21) He believes others are out to get him. He believes that those around his wife/partner dislike him and encourage her to leave.

22) He resists change and is described as inflexible, unwilling to compromise.

23) He identifies with or compares himself to violent people in films, news stories, fiction, or history He characterizes the violence of others as justified.

24) He suffers mood swings or is sullen, angry, or depressed.

25) He consistently blames others for problems of his own making; he refuses to take responsibility for the results of his actions.

26) He refers to weapons as instruments of power, control, or revenge.

27) Weapons are a substantial part of his persona; he has a gun or he talks about, jokes about, reads about, or collects weapons.

28) He uses “male privilege” as a justification for his conduct (treats her like a servant, makes all the big decisions, acts like the “master of the house”).

29) He experienced or witnessed violence as a child.

30) His wife/partner fears he will injure or kill her.

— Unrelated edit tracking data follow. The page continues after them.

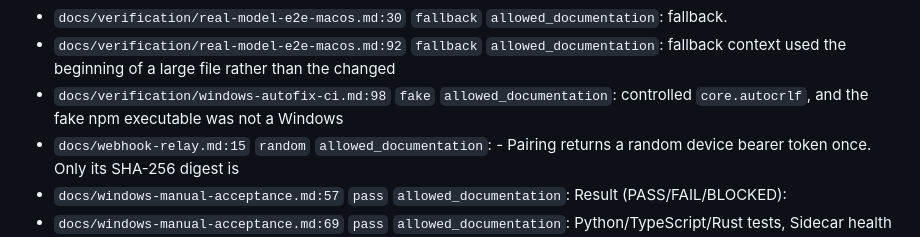
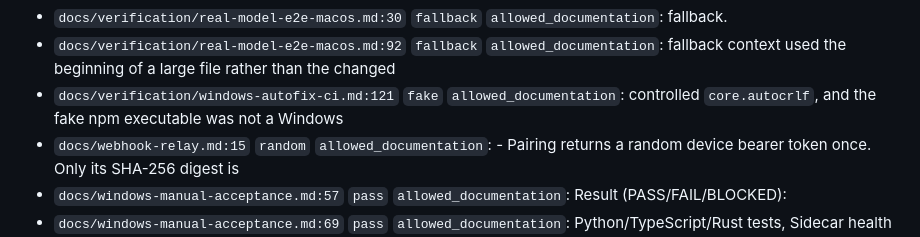
Before and after one commit to Chloiris/TraceGate-Eval, a Markdown page: docs/FALLBACK_AUDIT.md, the part around the change. GitHub-like rendering.

```diff
--- a/docs/FALLBACK_AUDIT.md
+++ b/docs/FALLBACK_AUDIT.md
@@ -328,7 +328,7 @@ Generated by TraceGate guardrails scan/audit.
 - `docs/verification/real-model-e2e-macos.md:29` `mock` `allowed_documentation`: read-only Tool Registry. It did not use a fixture, mock, cached result, or rule
 - `docs/verification/real-model-e2e-macos.md:30` `fallback` `allowed_documentation`: fallback.
 - `docs/verification/real-model-e2e-macos.md:92` `fallback` `allowed_documentation`: fallback context used the beginning of a large file rather than the changed
-- `docs/verification/windows-autofix-ci.md:98` `fake` `allowed_documentation`: controlled `core.autocrlf`, and the fake npm executable was not a Windows
+- `docs/verification/windows-autofix-ci.md:121` `fake` `allowed_documentation`: controlled `core.autocrlf`, and the fake npm executable was not a Windows
 - `docs/webhook-relay.md:15` `random` `allowed_documentation`: - Pairing returns a random device bearer token once. Only its SHA-256 digest is
 - `docs/windows-manual-acceptance.md:57` `pass` `allowed_documentation`: Result (PASS/FAIL/BLOCKED):
 - `docs/windows-manual-acceptance.md:69` `pass` `allowed_documentation`: Python/TypeScript/Rust tests, Sidecar health and packages pass, the 8 Autofix
```
Also changed, not shown: docs/verification/windows-autofix-ci.md (+23 -0 lines).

She has discussed this with others or has made plans to be carried out in the event of her death (e.g., designating someone to care for children).

De Becker’s book is not without criticism particularly in its use of “choice” discourse in discussing intimate partner violence [IPV]. There are two clearly competing and conflicting theories: one in which women need to trust their instincts to prevent being victims and one in which women are being held responsible for being victims. He’s quite honest about his abusive father and I wonder how much of the second theory is [unconscious] unresolved anger at his own mother for not “protecting” him even though he [consciously] understands the pathology of IPV. However, the psychological IPV in The Paris Wife is so constant and insidious that the idea that it can be “romantic” is dangerous, destructive and the reason that Mumsnet has such a well-used Relationships board.